This means that at any given time, an ECU’s memory must allow for both the original program as well as the complete update file simultaneously – making the need for memory greater than the original size of the program. Using our earlier example, a 13MB application taking up 81% footprint may not leave sufficient memory space for additional update files.
- More than one-fifth of industry experts expect software sales to account for at least ten percent of carmakers’ sales as early as 2027
- More than half (53%) of respondents expect setback for electric offensive due to semiconductor shortage
- 45% of respondents expect each connected vehicle to receive up to six OTA updates per year from 2025 onwards
The initial (now legacy) OTA update methods require a full second/redundant bank of flash memory, also known as A/B memory. Whether a full image or binary diff update, it is very costly and requires creating dual partitions in the endpoint memory and doubling the available memory. In this manner, the updated software version image is written to the second partition, and if it fails, the system can revert to the previous version that is located on the first partition.
How much can a little flash drive possibly cost?
Conservative prices for 512MB NAND flash chips that might be used in domain controller architectures cost about $8 each, but a manufacturer may produce several million vehicles annually with multiple (3-4) domain controllers, TCU, Head-Units and gateways. Even in architecture with smaller discrete micro-controller ECUs that use 2, 4, 8 or 16 MB flash memory chips, they typically still cost $1 or more each, and a vehicle may have 100 ECUs that are required to be updateable. If a manufacturer builds 10 million vehicles a year that require double banks of flash memory, the additional cost could easily surpass $1.5 billion.
To read more details about potential costs of OTA updates, visit the Guidehouse Insights’ Cost Consideration Guide.
Aurora Labs’ additive update files – the cost-effective alternative
Aurora Labs’ Line-of-Code Intelligence technology has revolutionized the way that updates files are created. Unlike existing binary diff update methods, Aurora Labs’ Auto Update integrates into the development toolchain and automatically analyzes and identifies changes in the lines of code. With this intimate understanding of the software, we are able to generate the world’s smallest update files (6x smaller than other binary diff methods and a fraction of the size of a full software image). Our small update files are additive update files that are written to the next free space on the existing flash memory. As many as 20 update files can be written to the existing free space avoiding the need for additional memory drives or even external memory ‘boosters’.

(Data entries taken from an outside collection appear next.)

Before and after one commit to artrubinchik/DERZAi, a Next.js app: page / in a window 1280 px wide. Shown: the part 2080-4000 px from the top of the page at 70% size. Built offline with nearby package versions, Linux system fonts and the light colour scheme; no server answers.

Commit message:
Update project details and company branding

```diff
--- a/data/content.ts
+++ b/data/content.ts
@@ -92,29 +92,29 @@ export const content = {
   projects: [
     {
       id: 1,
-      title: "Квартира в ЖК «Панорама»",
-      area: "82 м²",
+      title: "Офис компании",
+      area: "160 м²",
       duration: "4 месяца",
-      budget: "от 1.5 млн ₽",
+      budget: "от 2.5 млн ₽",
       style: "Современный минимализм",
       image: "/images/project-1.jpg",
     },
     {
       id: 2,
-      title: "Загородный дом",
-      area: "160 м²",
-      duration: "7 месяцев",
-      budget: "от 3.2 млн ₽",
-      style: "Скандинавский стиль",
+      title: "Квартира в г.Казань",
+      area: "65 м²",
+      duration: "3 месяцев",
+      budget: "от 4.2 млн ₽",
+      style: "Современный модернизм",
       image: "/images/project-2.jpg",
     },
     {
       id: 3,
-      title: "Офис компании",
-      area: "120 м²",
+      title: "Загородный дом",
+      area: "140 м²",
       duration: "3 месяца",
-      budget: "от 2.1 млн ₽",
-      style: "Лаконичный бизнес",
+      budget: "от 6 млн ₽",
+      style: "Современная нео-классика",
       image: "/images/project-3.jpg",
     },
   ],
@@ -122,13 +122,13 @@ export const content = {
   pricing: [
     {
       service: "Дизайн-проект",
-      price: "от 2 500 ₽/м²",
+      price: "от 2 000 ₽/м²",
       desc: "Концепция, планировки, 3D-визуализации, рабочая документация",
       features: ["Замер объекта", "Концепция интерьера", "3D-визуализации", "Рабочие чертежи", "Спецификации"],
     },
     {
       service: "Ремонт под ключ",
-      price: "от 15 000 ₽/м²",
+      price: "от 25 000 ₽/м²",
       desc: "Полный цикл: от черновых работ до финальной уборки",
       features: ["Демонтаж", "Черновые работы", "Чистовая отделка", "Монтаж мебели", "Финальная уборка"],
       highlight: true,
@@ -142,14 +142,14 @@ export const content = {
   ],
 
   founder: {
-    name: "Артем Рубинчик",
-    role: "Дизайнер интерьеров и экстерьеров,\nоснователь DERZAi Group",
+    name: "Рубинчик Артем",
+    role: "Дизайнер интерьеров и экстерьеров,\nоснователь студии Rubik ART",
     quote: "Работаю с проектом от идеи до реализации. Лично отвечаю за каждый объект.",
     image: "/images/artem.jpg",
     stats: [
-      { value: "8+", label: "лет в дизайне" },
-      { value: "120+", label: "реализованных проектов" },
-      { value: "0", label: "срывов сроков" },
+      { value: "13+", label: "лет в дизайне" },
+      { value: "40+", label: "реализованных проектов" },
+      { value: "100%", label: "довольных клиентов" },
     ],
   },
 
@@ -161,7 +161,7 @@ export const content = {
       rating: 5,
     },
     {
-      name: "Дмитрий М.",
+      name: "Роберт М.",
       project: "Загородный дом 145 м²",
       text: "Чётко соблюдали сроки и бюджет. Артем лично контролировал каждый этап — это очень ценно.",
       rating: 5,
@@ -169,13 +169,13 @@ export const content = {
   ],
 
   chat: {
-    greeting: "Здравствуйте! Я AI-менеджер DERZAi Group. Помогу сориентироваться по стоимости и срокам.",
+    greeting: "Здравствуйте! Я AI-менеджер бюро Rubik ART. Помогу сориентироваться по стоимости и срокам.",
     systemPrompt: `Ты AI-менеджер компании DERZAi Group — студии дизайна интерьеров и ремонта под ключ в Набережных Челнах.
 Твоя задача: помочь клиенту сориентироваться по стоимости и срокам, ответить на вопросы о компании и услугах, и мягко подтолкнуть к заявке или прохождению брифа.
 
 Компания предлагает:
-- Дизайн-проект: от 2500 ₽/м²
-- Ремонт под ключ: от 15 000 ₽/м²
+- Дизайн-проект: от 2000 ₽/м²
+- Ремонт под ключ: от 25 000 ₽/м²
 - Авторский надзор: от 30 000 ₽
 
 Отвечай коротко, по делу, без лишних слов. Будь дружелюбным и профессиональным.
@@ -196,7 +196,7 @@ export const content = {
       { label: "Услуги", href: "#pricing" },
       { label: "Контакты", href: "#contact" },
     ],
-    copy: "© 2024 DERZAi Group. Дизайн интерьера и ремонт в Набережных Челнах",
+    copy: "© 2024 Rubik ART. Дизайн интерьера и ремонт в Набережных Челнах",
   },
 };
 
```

To learn more about our OTA technology, visit the Auto Update product page.